Common Name: Mayberry
Vaccinium elliottii is a much-branched, deciduous shrub that can grow from 90 - 200cm tall[
The plant is harvested from the wild for local use as a food.
South-eastern N. America - Virginia, south to Florida and west to Texas.
Woods, thickets and swamps[
Requires a moist but freely-draining lime free soil, preferring one that is rich in peat or a light loamy soil with added leaf-mould[
]. Prefers a very acid soil with a pH in the range of 4.5 to 6, plants soon become chlorotic when lime is present. Succeeds in full sun or light shade though it fruits better in a sunny position[
]. Requires shelter from strong winds[
Dislikes root disturbance, plants are best grown in pots until being planted out in their permanent positions[
Plants in this genus are notably resistant to honey fungus[
Fruit - raw or cooked[
]. A sweet flavour. The fruit is about 8mm in diameter[
This species is closely related to Vaccinium corymbsum, and in some treatments is considered to be no more than a synonym. The following notes for medicinal use almost certainly also apply here:-
The fruit is a rich source of micro-nutrients and, in addition to being edible, is said to have many health benefits. It has a gentle laxative action and, if taken regularly, is said to improve the circulation, especially of the small blood vessels, which can help prevent eye problems such as cataracts and glaucoma. Other conditions that can benefit include ulcers, urinary tract infections, multiple sclerosis, chronic fatigue syndrome, fever, varicose veins and haemorrhoids[
The dried fruit and leaves are used in the treatment of diarrhoea[
The leaves are astringent, antiinflammatory, blood purifier. An infusion is used in the treatment of sore throats and other inflammations of the mouth or mucous membranes of the throat, as well as in the treatment of infant's colic[
Traditionally, the smoke from burning dried blueberry flowers is inhaled as a treatment of insanity[
The fruit is high in fiber and vitamin C. It also contains ellagitannins, flavonols such as quercetin and kaempferol, catechins, and phenolic acids.

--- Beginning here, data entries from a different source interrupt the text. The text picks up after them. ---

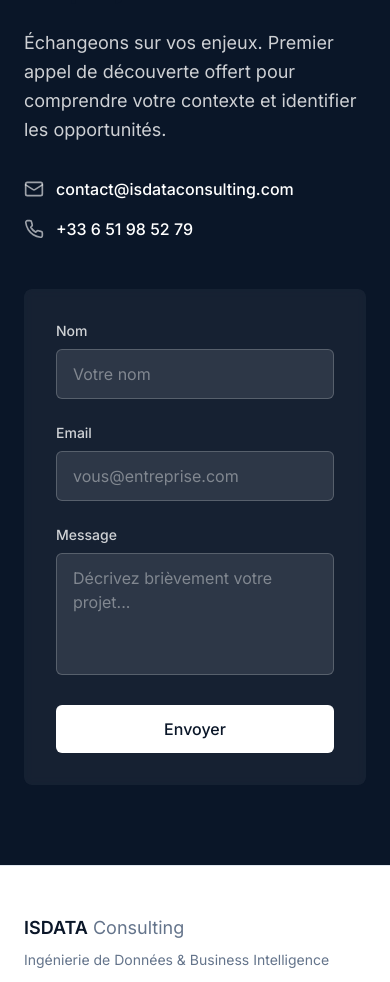
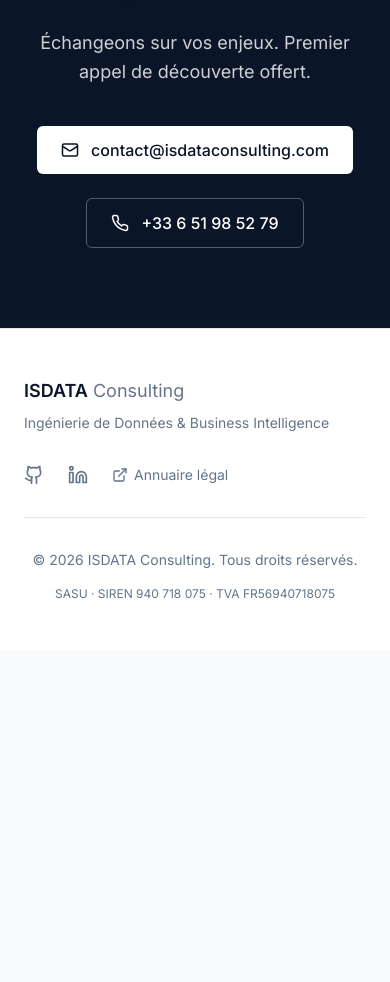
Before and after one commit to ngsanogo/isdataconsulting.com, a React (Vite) app: page / in a window 390 px wide. Shown: the part 4220-5202 px from the top of the page. After the commit the page ends 4870 px from the top, so only its background shows below. Built offline with nearby package versions, Linux system fonts and the light colour scheme; the HTML template or start-up script is replaced by a standard one.

Commit message:
simplify: Remove contact form, keep direct email/phone links
100% static site, no external dependencies.
Simple is better than complex.

```diff
--- a/src/components/ContactSection.tsx
+++ b/src/components/ContactSection.tsx
@@ -1,117 +1,35 @@
-import { Mail, Phone, ArrowRight } from "lucide-react";
+import { Mail, Phone } from "lucide-react";
 import { SITE_CONFIG } from "@/config/site";
 
 export default function ContactSection() {
   return (
     <section id="contact" className="section bg-navy text-white">
-      <div className="container mx-auto">
-        <div className="grid lg:grid-cols-2 gap-12 lg:gap-20">
-          {/* Left: CTA */}
-          <div>
+      <div className="container mx-auto max-w-2xl text-center">
         <p className="text-sm text-white/60 mb-3 uppercase tracking-wide">
           Contact
         </p>
         <h2 className="text-3xl sm:text-4xl font-bold mb-6">
           Un projet data en tête ?
         </h2>
-            <p className="text-lg text-white/80 leading-relaxed mb-8">
-              Échangeons sur vos enjeux. Premier appel de découverte offert pour
-              comprendre votre contexte et identifier les opportunités.
+        <p className="text-lg text-white/80 leading-relaxed mb-10">
+          Échangeons sur vos enjeux. Premier appel de découverte offert.
         </p>
 
-            {/* Contact methods */}
-            <div className="space-y-4">
+        <div className="flex flex-col sm:flex-row items-center justify-center gap-6">
           <a
             href={`mailto:${SITE_CONFIG.email}`}
-                className="flex items-center gap-3 text-white hover:text-white/80 transition-colors group"
+            className="flex items-center gap-3 px-6 py-3 bg-white text-navy font-medium rounded-md hover:bg-white/90 transition-colors"
           >
-                <Mail size={20} className="text-white/60" />
-                <span className="font-medium">{SITE_CONFIG.email}</span>
-                <ArrowRight
-                  size={16}
-                  className="opacity-0 group-hover:opacity-100 transition-opacity"
-                />
+            <Mail size={18} />
+            {SITE_CONFIG.email}
           </a>
           <a
             href={`tel:${SITE_CONFIG.phone.replace(/\s/g, "")}`}
-                className="flex items-center gap-3 text-white hover:text-white/80 transition-colors group"
+            className="flex items-center gap-3 px-6 py-3 border border-white/30 text-white font-medium rounded-md hover:bg-white/10 transition-colors"
           >
-                <Phone size={20} className="text-white/60" />
-                <span className="font-medium">{SITE_CONFIG.phone}</span>
-                <ArrowRight
-                  size={16}
-                  className="opacity-0 group-hover:opacity-100 transition-opacity"
-                />
+            <Phone size={18} />
+            {SITE_CONFIG.phone}
           </a>
-            </div>
-          </div>
-
-          {/* Right: Simple form */}
-          <div className="bg-white/5 backdrop-blur-sm rounded-lg p-8">
-            <form
-              action={`https://formspree.io/f/your-form-id`}
-              method="POST"
-              className="space-y-6"
-            >
-              <div>
-                <label
-                  htmlFor="name"
-                  className="block text-sm font-medium mb-2 text-white/80"
-                >
-                  Nom
-                </label>
-                <input
-                  type="text"
-                  id="name"
-                  name="name"
-                  required
-                  className="w-full px-4 py-3 bg-white/10 border border-white/20 rounded-md text-white placeholder:text-white/40 focus:outline-none focus:border-white/50 transition-colors"
-                  placeholder="Votre nom"
-                />
-              </div>
-
-              <div>
-                <label
-                  htmlFor="email"
-                  className="block text-sm font-medium mb-2 text-white/80"
-                >
-                  Email
-                </label>
-                <input
-                  type="email"
-                  id="email"
-                  name="email"
-                  required
-                  className="w-full px-4 py-3 bg-white/10 border border-white/20 rounded-md text-white placeholder:text-white/40 focus:outline-none focus:border-white/50 transition-colors"
-                  placeholder="vous@entreprise.com"
-                />
-              </div>
-
-              <div>
-                <label
-                  htmlFor="message"
-                  className="block text-sm font-medium mb-2 text-white/80"
-                >
-                  Message
-                </label>
-                <textarea
-                  id="message"
-                  name="message"
-                  rows={4}
-                  required
-                  className="w-full px-4 py-3 bg-white/10 border border-white/20 rounded-md text-white placeholder:text-white/40 focus:outline-none focus:border-white/50 transition-colors resize-none"
-                  placeholder="Décrivez brièvement votre projet..."
-                />
-              </div>
-
-              <button
-                type="submit"
-                className="w-full bg-white text-navy font-medium py-3 rounded-md hover:bg-white/90 transition-colors"
-              >
-                Envoyer
-              </button>
-            </form>
-          </div>
         </div>
       </div>
     </section>
```
Lines whose indentation alone changed are shown as unchanged.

Other constituents include anthocyanidins and proanthocyanidins, beta-carotene, chlorogenic acid, glutathione, and alpha-tocopherol[
The anthocyanidins and proanthocyanidins have antioxidant activity and promote blood circulation, especially of the small blood vessels. However, there is some evidence that when eaten as part of the whole fruit, they may not be well absorbed[
Trials suggest that the antioxidant effects of blueberry extracts might have anticancer activity and potentially reduce normal oxidative cellular damage that occurs with aging[
Ethyl acetate extracts of blueberry fruit inhibit ornithine decarboxylase, which is a key enzyme in tumor progression[
Blueberry, like its relative, the cranberry, also appears to prevent bacterial adhesion to the bladder and bacterial colonization[
Seed - sow late winter in a greenhouse in a lime-free potting mix and only just cover the seed[
]. Stored seed might require a period of up to 3 months cold stratification[
]. Another report says that it is best to sow the seed in a greenhouse as soon as it is ripe[
]. Once they are about 5cm tall, prick the seedlings out into individual pots and grow them on in a lightly shaded position in the greenhouse for at least their first winter. Plant them out into their permanent positions in late spring or early summer, after the last expected frosts.
Cuttings of half-ripe wood, 5 - 8cm with a heel, August in a frame[
]. Slow and difficult.
Layering in late summer or early autumn[
]. Another report says that spring is the best time to layer[
]. Takes 18 months[
Division of suckers in spring or early autumn[